First, I installed ‘iptables-persistent’ to store the rules, and flushed any existing rules to prevent conflicts from occurring.

apt install iptables-persistent

netfilter-persistent flush

Next, I used ipset to create a list of IP addresses, which is used later on when creating the rules in iptables.

apt install ipset

# Create a set
ipset -N <ipset name> iphash

# Add an IP address to the set
ipset -A <ipset name> <ip address>

After that, I used iptables to create the rules for the set of IP addresses created above in the firewall. These rules allow all TCP and UDP traffic for those specific IP addresses, thus, allowing the nodes to communicate freely.

iptables -A INPUT -m set --match-set <ipset name> src -p tcp -j ACCEPT
iptables -A INPUT -m set --match-set <ipset name> src -p udp -j ACCEPT

In addition, a few extra ports are needed to allow communication with Docker Hub. Firstly, Port 53/UDP is needed so that domains can be resolved, while port 80/TCP and 443/TCP are needed so that the Docker images can be pulled to the nodes. Furthermore, port 22/TCP is required for SSH sessions and inbound communication for established connections is also needed.

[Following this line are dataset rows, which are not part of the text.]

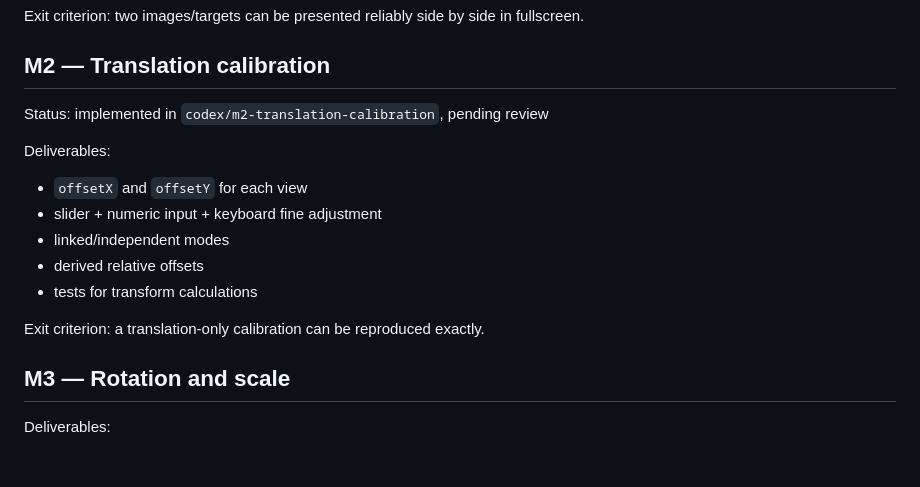
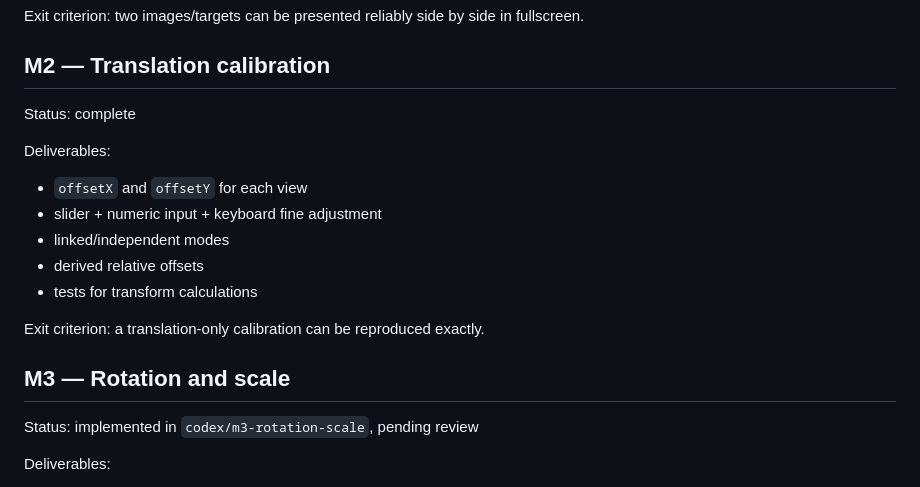
Before and after one commit to gakowalski/binocular-renderer, a Markdown page: docs/ROADMAP.md, the part around the change. GitHub-like rendering; blank space fills up the shorter version.

Commit message:
docs: mark M2 complete and M3 in review

```diff
--- a/docs/ROADMAP.md
+++ b/docs/ROADMAP.md
@@ -31,7 +31,7 @@ Exit criterion: two images/targets can be presented reliably side by side in ful
 
 ## M2 — Translation calibration
 
-Status: implemented in `codex/m2-translation-calibration`, pending review
+Status: complete
 
 Deliverables:
 
@@ -44,6 +44,8 @@ Deliverables:
 Exit criterion: a translation-only calibration can be reproduced exactly.
 
 ## M3 — Rotation and scale
+
+Status: implemented in `codex/m3-rotation-scale`, pending review
 
 Deliverables:
 
```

iptables -A INPUT -p tcp --dport 22 -j ACCEPT
iptables -A INPUT -p udp --dport 53 -j ACCEPT
iptables -A INPUT -p tcp --dport 80 -j ACCEPT
iptables -A INPUT -p tcp --dport 443 -j ACCEPT
iptables -A INPUT -m conntrack --ctstate ESTABLISHED,RELATED -j ACCEPT

Danger Zone! Make sure inbound traffic to port 22 is allowed, otherwise communication with the server will be lost at the next step.

As the final step, I dropped all other inbound traffic to the node, saved the rules, and restarted Docker so that it can configure itself with the new rules.

iptables -P INPUT DROP

netfilter-persistent save

service docker restart

The firewall is now all set, and all nodes can communicate in the swarm, while external traffic is controlled.